> [What to do]: Report each line of the entries that includes "refers" by copying it.

> [Listed records]:

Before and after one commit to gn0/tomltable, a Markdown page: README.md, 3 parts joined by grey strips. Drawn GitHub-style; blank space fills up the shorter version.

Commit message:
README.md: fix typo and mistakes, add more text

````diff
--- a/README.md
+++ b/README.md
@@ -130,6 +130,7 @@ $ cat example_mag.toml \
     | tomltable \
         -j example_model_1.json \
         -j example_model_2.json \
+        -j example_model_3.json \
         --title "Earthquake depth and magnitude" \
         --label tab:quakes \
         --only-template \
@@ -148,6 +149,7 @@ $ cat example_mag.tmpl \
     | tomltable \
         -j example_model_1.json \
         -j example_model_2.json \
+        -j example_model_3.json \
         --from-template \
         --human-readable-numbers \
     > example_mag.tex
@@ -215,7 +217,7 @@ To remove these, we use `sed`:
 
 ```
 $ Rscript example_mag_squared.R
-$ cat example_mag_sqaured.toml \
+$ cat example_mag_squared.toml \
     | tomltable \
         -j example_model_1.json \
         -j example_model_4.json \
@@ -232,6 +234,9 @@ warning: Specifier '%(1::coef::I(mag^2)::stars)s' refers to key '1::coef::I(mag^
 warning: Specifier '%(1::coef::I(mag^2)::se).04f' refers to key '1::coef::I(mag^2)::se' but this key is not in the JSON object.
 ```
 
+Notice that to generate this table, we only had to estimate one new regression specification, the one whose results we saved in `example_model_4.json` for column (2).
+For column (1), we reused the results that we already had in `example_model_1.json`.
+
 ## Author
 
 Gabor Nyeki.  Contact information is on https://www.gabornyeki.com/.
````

> [Answer for the task]:
@@ -232,6 +234,9 @@ warning: Specifier '%(1::coef::I(mag^2)::stars)s' refers to key '1::coef::I(mag^
 warning: Specifier '%(1::coef::I(mag^2)::se).04f' refers to key '1::coef::I(mag^2)::se' but this key is not in the JSON object.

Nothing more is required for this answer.